Humans are experts for face processing – this expertise develops over the course of several years, given visual input about faces from infancy. Recent studies have shown that individuals can also recognize faces haptically, albeit at lower performance than visually. Given that blind individuals are extensively trained on haptic processing, one may expect them to perform better at recognizing faces from touch than sighted individuals. Here, we tested this hypothesis using matched groups of sighted, congenitally blind, and acquired-blind individuals. Surprisingly, we found little evidence for a performance benefit for blind participants compared with sighted controls. Moreover, the congenitally blind group performed significantly worse than both the sighted and the acquired-blind group. Our results are consistent with the hypothesis that visual expertise may be necessary for haptic face recognition; hence, even extensive haptic training cannot easily account for deficits in visual processing.
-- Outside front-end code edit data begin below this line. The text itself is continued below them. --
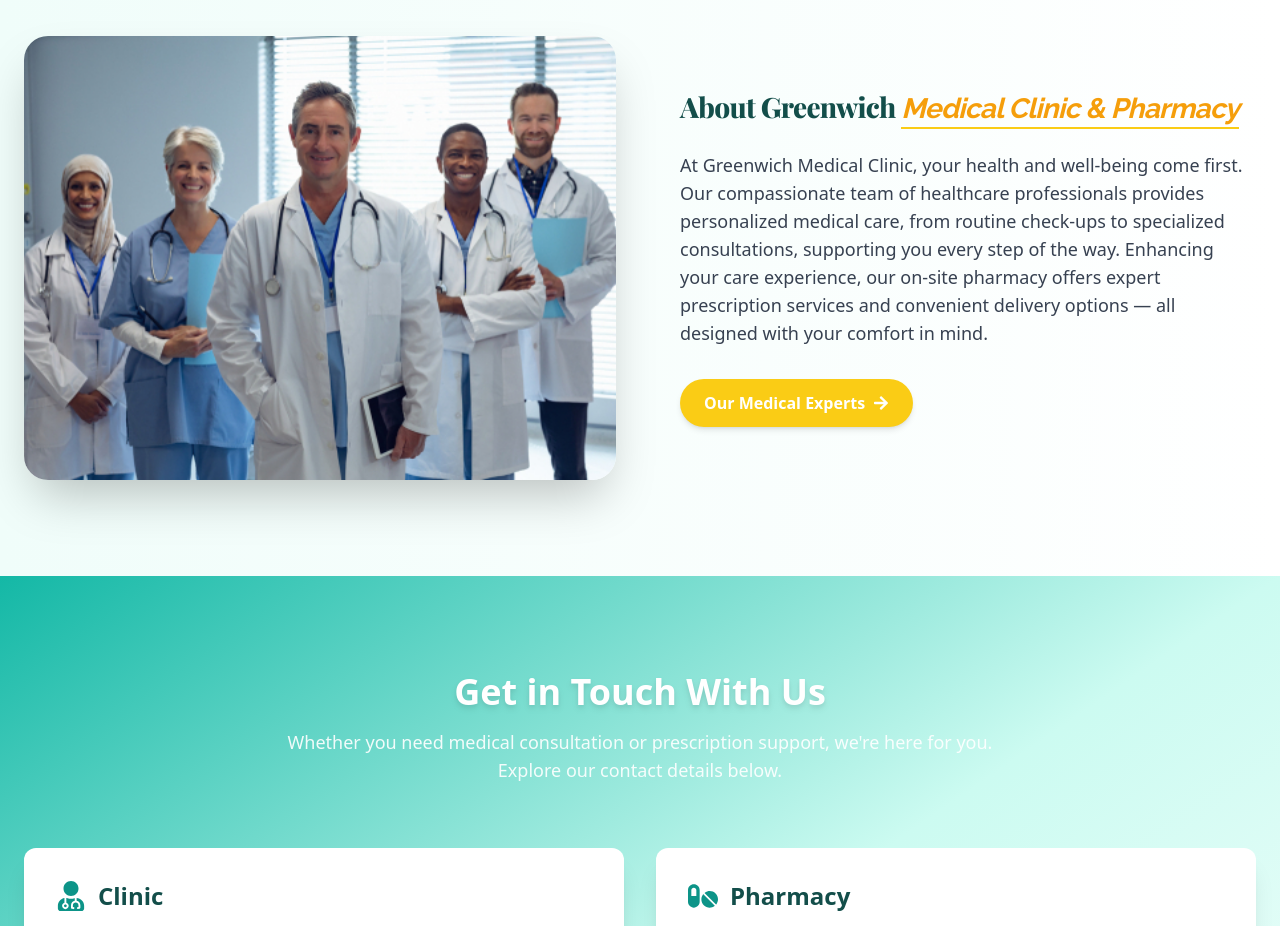
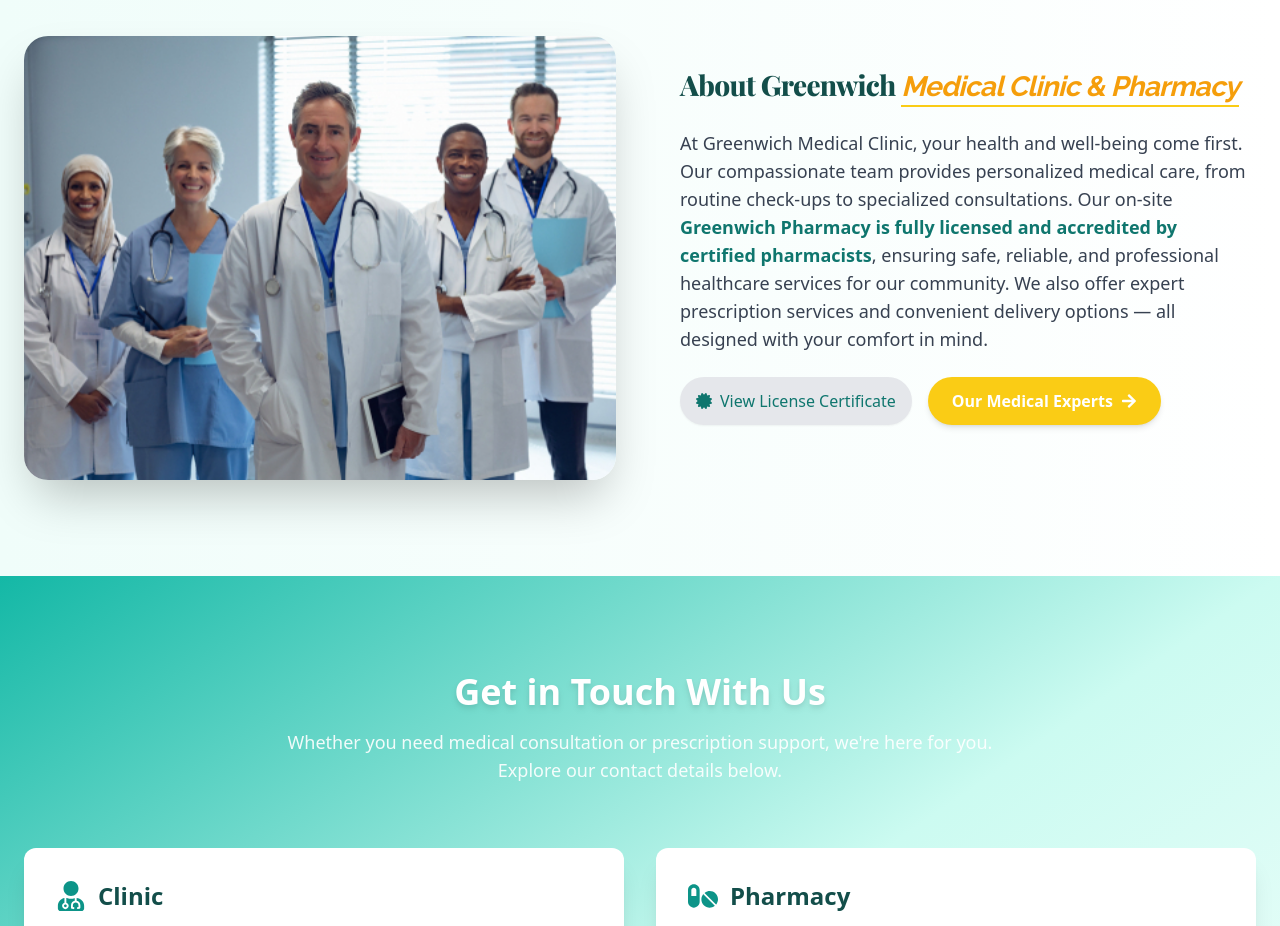
Before and after one commit to IshaPatel-1992/greenwich-pharmacy-clinic-latest, a React (Create React App) app: page / in a window 1280 px wide. Shown: the part 860-1786 px from the top of the page. Built offline with nearby package versions, Linux system fonts and the light colour scheme.

Commit message:
certificate button added to HomepageAboutUs section as well

```diff
--- a/src/components/About.jsx
+++ b/src/components/About.jsx
@@ -1,7 +1,6 @@
 import React from "react";
-import { FaArrowRight } from "react-icons/fa";
+import { FaArrowRight, FaDownload, FaCertificate } from "react-icons/fa";
 import aboutImage from "../assets/About/HomeAboutImg1.jpg";
-//import { Link } from "react-router-dom";
 import { HashLink as Link } from "react-router-hash-link";
 
 export default function About() {
@@ -10,7 +9,7 @@ export default function About() {
       id="about"
       className="py-24 bg-gradient-to-r from-teal-50 to-white px-6"
     >
-      <div className="max-w-7xl mx-auto flex flex-col md:flex-row items-center md:items-center gap-16">
+      <div className="max-w-7xl mx-auto flex flex-col md:flex-row items-center gap-16">
         {/* Image Side */}
         <div
           className="w-full md:w-1/2 rounded-3xl shadow-2xl overflow-hidden aspect-[4/3]"
@@ -51,32 +50,45 @@ export default function About() {
             </span>
           </h2>
 
-          <p className="text-base md:text-lg text-gray-700 mb-8 leading-relaxed">
+          {/* Improved readability paragraph */}
+          <p className="text-base md:text-lg text-gray-700 mb-6 leading-relaxed">
             At Greenwich Medical Clinic, your health and well-being come first.
-            Our compassionate team of healthcare professionals provides
-            personalized medical care, from routine check-ups to specialized
-            consultations, supporting you every step of the way. Enhancing your
-            care experience, our on-site pharmacy offers expert prescription
-            services and convenient delivery options — all designed with your
-            comfort in mind.
+            Our compassionate team provides personalized medical care, from routine check-ups to specialized consultations.
+            Our on-site{" "}
+            <span className="font-semibold text-teal-700">
+              Greenwich Pharmacy is fully licensed and accredited by certified pharmacists
+            </span>
+            , ensuring safe, reliable, and professional healthcare services for our community.
+            We also offer expert prescription services and convenient delivery options — all designed with your comfort in mind.
           </p>
+
+          {/* Buttons stacked and responsive */}
+          <div className="flex flex-col sm:flex-row gap-4 mb-6">
+            {/* Secondary certificate button with icon hover effect */}
+            <a
+              href="/files/certificate.pdf" // place PDF in /public/files/
+              target="_blank"
+              rel="noopener noreferrer"
+              aria-label="View Greenwich Pharmacy License Certificate"
+              className="inline-flex items-center gap-2 bg-gray-200 hover:bg-gray-300 text-teal-700 px-4 py-2 rounded-full shadow-sm transition w-fit group"
+              data-aos="fade-up"
+            >
+              <FaCertificate className="transition-transform duration-300 ease-in-out group-hover:scale-110 group-hover:text-yellow-500" />
+              View License Certificate
+            </a>
+
+            {/* Primary CTA button */}
             <Link
               to="/aboutuspg"
               smooth
-            className="
-              self-start inline-flex items-center gap-2
-              bg-yellow-400 hover:bg-yellow-500
-              text-white font-semibold
-              px-6 py-3 rounded-full
-              shadow-md hover:shadow-lg
-              transition duration-300 ease-in-out
-              select-none
-            "
+              className="inline-flex items-center gap-2 bg-yellow-400 hover:bg-yellow-500 text-white font-semibold px-6 py-3 rounded-full shadow-md hover:shadow-lg transition duration-300 ease-in-out w-fit"
+              data-aos="fade-up"
             >
               Our Medical Experts <FaArrowRight />
             </Link>
           </div>
         </div>
+      </div>
     </section>
   );
 }
```
Lines whose indentation alone changed are shown as unchanged.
aDepartment of Brain and Cognitive Engineering, Korea University, Seoul, Korea
bDepartment of Human Perception, Cognition and Action, Max Planck Institute for Biological Cybernetics, Tübingen, Germany
Correspondence to Christian Wallraven, Dr rer nat, Department of Brain and Cognitive Engineering, Korea University, Anam-Dong 5ga, Seongbuk-gu, Seoul 136-713, Korea Tel/fax: +82 2 3290 5925; e-mail: firstname.lastname@example.org
Received January 1, 2013
Accepted January 14, 2013